Well, the Alabama Outdoor Classroom Program identifies a few benefits (and we explore those big Why questions additional when we can). The program says in its Planning Guide that an outdoor classroom

  • provides an alternative classroom setting
  • includes learning stations for hands-on activities
  • introduces students to nature and the outdoors
  • provides multi-disciplinary teaching/learning opportunities
  • increases local community and business support for the school
  • increases parent involvement in the school
  • establishes habitat for local wildlife
  • helps beautify the campus
  • provides teaching/learning opportunities about wildlife and related natural resources
  • engages students in active, hands-on/minds-on learning
  • provides real-world experiences in a living laboratory
  • creates fun and exciting learning environments
  • helps connect students to their environments and communities
  • makes learning locally relevant
  • enhances biodiversity
  • helps teachers and administrators reach out to at-risk students
  • offers alternative teaching strategies for learning-disabled students
  • provides service-learning projects for students
  • develops a sense of stewardship in our children for the Earth’s natural resources
  • provides opportunities for students to work as a team
  • demonstrates to students that they can make a difference
  • helps combat childhood obesity
  • teaches responsibility
  • provides an alternative to costly field trips
  • excites educators about teaching
  • and motivates students about learning.

That actually is a pretty long list of benefits.
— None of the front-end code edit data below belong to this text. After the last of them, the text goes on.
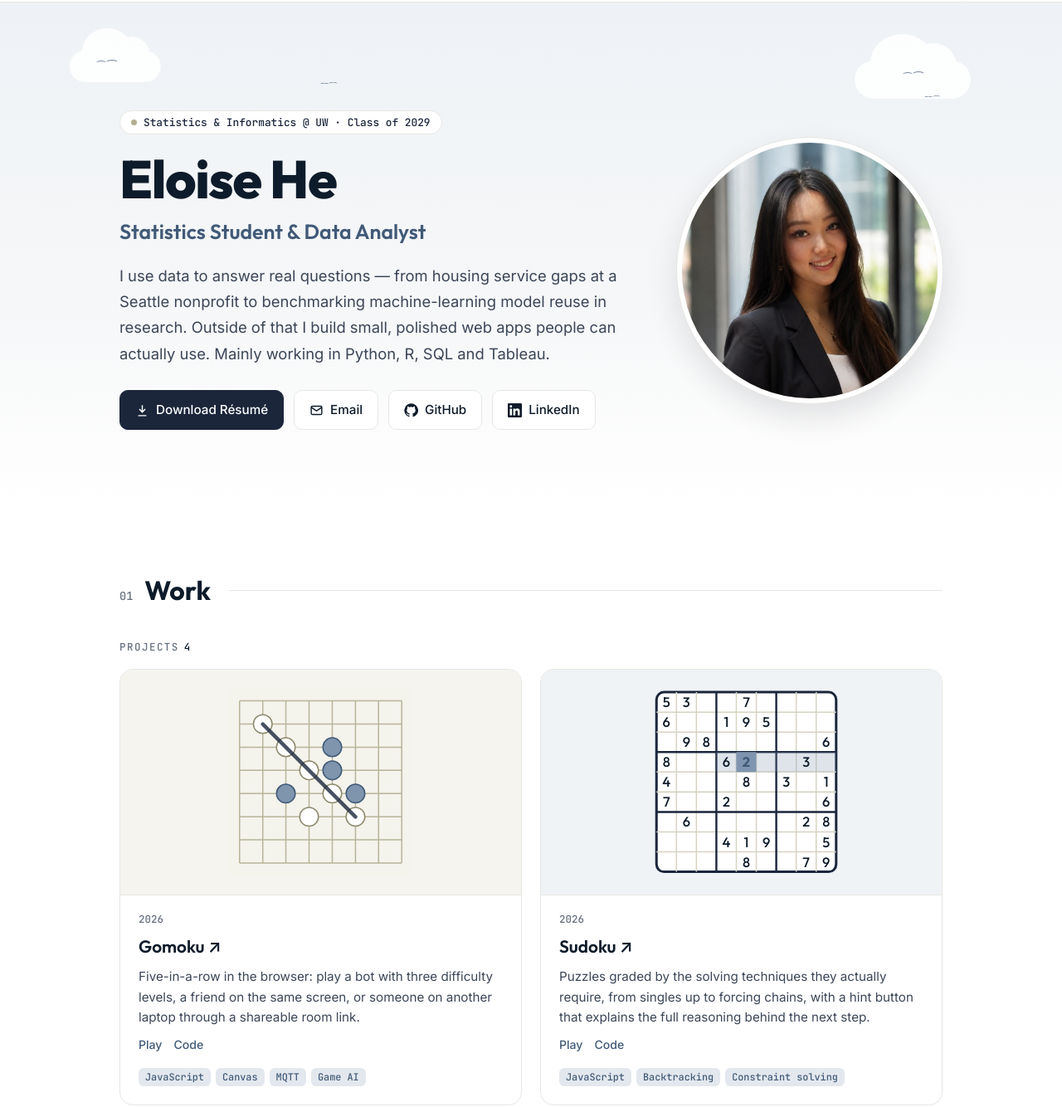
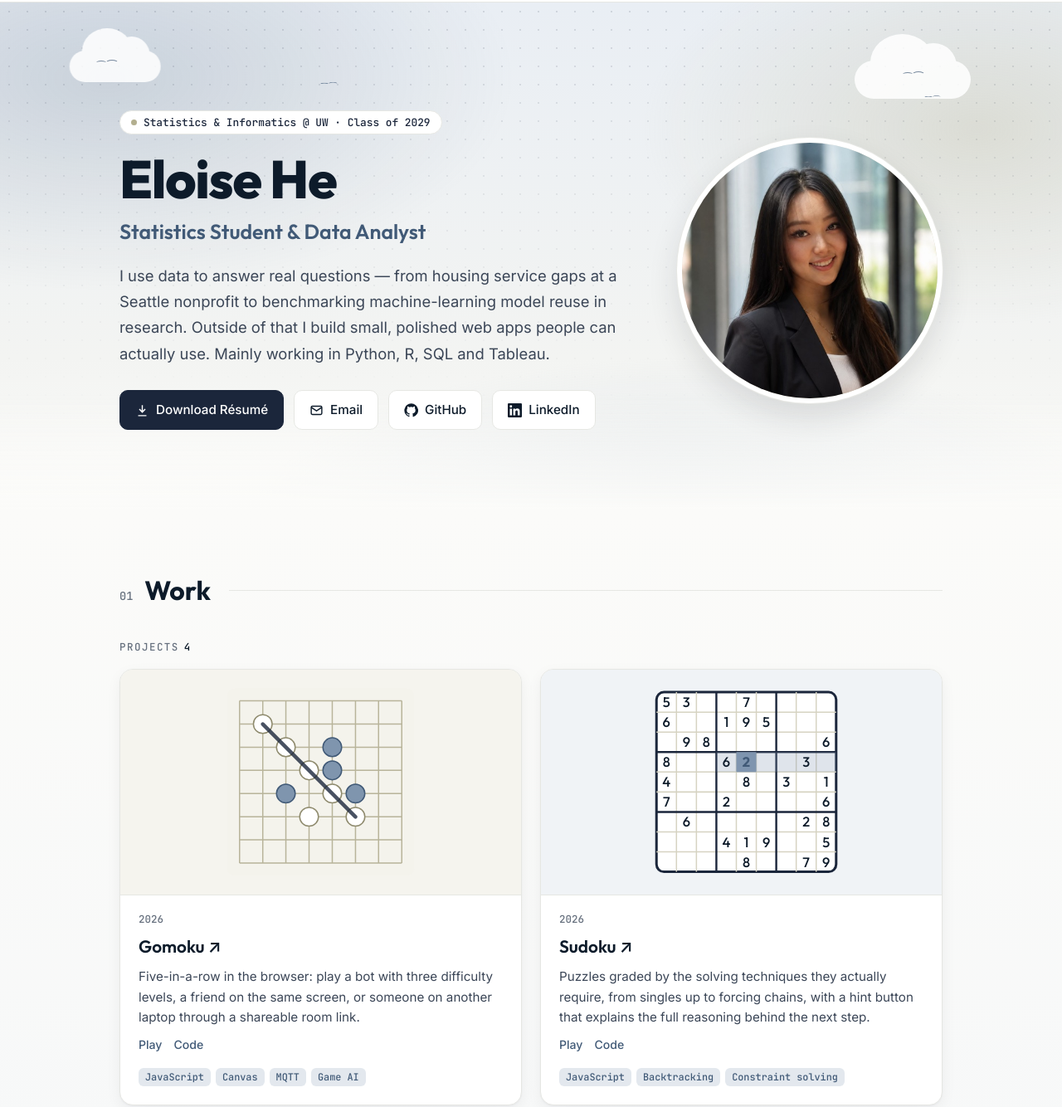
Before and after one commit to xitong-eloise-he/xitong-eloise-he.github.io, a plain HTML site: page index.html in a window 1280 px wide. Shown: the part 60-1394 px from the top of the page at 83% size. Drawn offline with Linux system fonts and the light colour scheme; no server answers.

Commit message:
Richer background: layered gradients, dot pattern, tinted sections

```diff
--- a/index.html
+++ b/index.html
@@ -21,7 +21,7 @@
 <link rel="stylesheet" href="https://fonts.googleapis.com/css2?family=Outfit:wght@500;600;700;800&family=Inter:wght@400;500;600&family=JetBrains+Mono:wght@400;500&family=Noto+Sans+SC:wght@400;500;700&display=swap">
 <style>
 :root{
-  --bg:#FFFFFF; --panel:#FFFFFF; --text:#1B263B; --muted:#66707e; --line:#e6e7e3;
+  --bg:#FBFBF9; --panel:#FFFFFF; --text:#1B263B; --muted:#66707e; --line:#e6e7e3;
   --stone:#F4F4F1; --khaki:#B3AF8F; --khaki-soft:#e6e3d3; --slate:#415A77; --navy:#1B263B; --ink:#0D1B2A;
   --pink:var(--khaki-soft); --pink2:var(--khaki); --greige:var(--navy); --greige-dark:var(--ink);
   --aqua:#9fb0c4; --aqua-soft:#e3e8ee; --accent:#415A77; --heading:#0D1B2A; --body:#3b4657;
@@ -47,7 +47,7 @@ a{color:inherit}
 .lang:hover{border-color:var(--slate)}
 
 /* hero */
-.hero{position:relative;overflow:hidden;background:linear-gradient(180deg,#eef2f6 0%,#f6f7f8 60%,#fff 100%);padding:56px 0 72px}
+.hero{position:relative;overflow:hidden;background:radial-gradient(ellipse 55% 60% at 10% 15%,rgba(65,90,119,.20),transparent 70%),radial-gradient(ellipse 45% 55% at 92% 25%,rgba(179,175,143,.30),transparent 70%),radial-gradient(ellipse 60% 50% at 65% 105%,rgba(159,176,196,.30),transparent 70%),linear-gradient(180deg,#e9eef4 0%,#f3f4f2 70%,var(--bg) 100%);padding:56px 0 72px}
 .cloud{position:absolute;background:#fff;border-radius:999px;opacity:.85;filter:blur(.3px);animation:drift 60s linear infinite}
 .cloud::before,.cloud::after{content:"";position:absolute;background:#fff;border-radius:50%}
 .cloud::before{width:55%;height:150%;left:14%;bottom:20%}
@@ -75,7 +75,7 @@ h1{font-family:var(--display);font-weight:800;font-size:clamp(2.6rem,7vw,4rem);l
 
 
 .hero{padding:130px 0 96px}
-.hero-grid{display:grid;grid-template-columns:minmax(0,1fr) auto;align-items:center;gap:56px;position:relative}
+.hero-grid{display:grid;grid-template-columns:minmax(0,1fr) auto;align-items:center;gap:56px;position:relative;z-index:1}
 .hero-grid .avatar{order:2;width:320px;height:320px;margin:0}
 .hero-text{order:1}
 .hero .lede{font-size:1.15rem;line-height:1.7}
@@ -84,6 +84,11 @@ h1{font-family:var(--display);font-weight:800;font-size:clamp(2.6rem,7vw,4rem);l
   .hero-grid .avatar{order:0;width:200px;height:200px;margin:0 auto}
 }
 
+.hero::before{content:"";position:absolute;inset:0;background-image:radial-gradient(rgba(27,38,59,.13) 1px,transparent 1.2px);background-size:22px 22px;-webkit-mask-image:linear-gradient(180deg,#000 0%,transparent 85%);mask-image:linear-gradient(180deg,#000 0%,transparent 85%);pointer-events:none}
+.hero::after{content:"";position:absolute;left:0;right:0;bottom:0;height:140px;background:linear-gradient(180deg,rgba(251,251,249,0),var(--bg));pointer-events:none}
+.card,.facts{box-shadow:0 1px 2px rgba(13,27,42,.04),0 6px 18px rgba(13,27,42,.05)}
+#work{background:linear-gradient(180deg,var(--bg),#f4f6f8)}
+#experience{background:radial-gradient(ellipse 40% 30% at 100% 0%,rgba(179,175,143,.16),transparent 70%),radial-gradient(ellipse 40% 35% at 0% 100%,rgba(65,90,119,.10),transparent 70%),var(--bg)}
 /* sections */
 section.block{padding:72px 0}
 .sh{display:flex;align-items:baseline;gap:14px;margin-bottom:34px}
@@ -139,7 +144,7 @@ section.block{padding:72px 0}
 .item li{margin-bottom:4px}
 
 /* contact */
-.contact{background:#F7F8FA;border:1px solid var(--line);border-radius:20px;padding:44px;text-align:center}
+.contact{position:relative;overflow:hidden;background:radial-gradient(circle at 0% 0%,rgba(179,175,143,.35),transparent 45%),radial-gradient(circle at 100% 100%,rgba(65,90,119,.25),transparent 50%),linear-gradient(135deg,#f3f2ea,#eef2f6);border:1px solid var(--line);border-radius:20px;padding:44px;text-align:center}
 .contact h3{font-family:var(--display);font-weight:700;font-size:1.8rem;margin:0 0 10px;color:var(--heading)}
 .contact p{margin:0 auto 24px;max-width:480px;color:var(--body)}
 .contact .btn.primary{color:#fff}
@@ -310,7 +315,7 @@ footer{padding:36px 0 48px;text-align:center;color:var(--muted);font-size:.85rem
   </div>
 </section>
 
-<section class="block" id="about" style="background:#FAFAF8;border-block:1px solid var(--line)">
+<section class="block" id="about" style="background:linear-gradient(135deg,#f2f0e6 0%,#f5f5f1 45%,#e8edf3 100%);border-block:1px solid var(--line)">
   <div class="wrap">
     <div class="sh reveal"><span class="n">02</span><h2 data-i="nAbout">About</h2></div>
     <div class="about">
```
We, however, completely agree.

—Bill Stoneman

Evening in the Garden on Tuesday, Sept. 11

2018 Facebook art

Please join us. Bring your friends and family.

Enjoy delicious offerings from Berben and Wolff’s Vegan Delicatessen, La Empanada Llama, Restaurant Navona, the Honest Weight Food Co-op, the Capital City Gastropub, Albany Ale & Oyster and the culinary program of Albany High School’s Abrookin Career and Technical Center.

https://www.facebook.com/events/1113763558765057/

Enjoy salsa- and pesto-making demonstrations. Tour the garden. Admire how well apple trees planted two years ago are doing. Learn about the Vegetable Project’s work to create hands-on teaching and learning opportunities, including its outdoor classroom plan. Bring a sample of soil from your garden and for determination of its pH. Tap you feet to the rhythms of Myers music teachers.

— Bill Stoneman

An opportunity to support connection with nature

Bench1An outdoor classroom needs a place for students to sit. And with your help, the Vegetable Project intends to provide such seating at Myers Middle School. Won’t you consider contributing to this important project? For a gift of $250, we’ll affix a plaque to a bench near the Myers garden with your personalized inscription, creating a lasting tribute in a space that will be used by Continue reading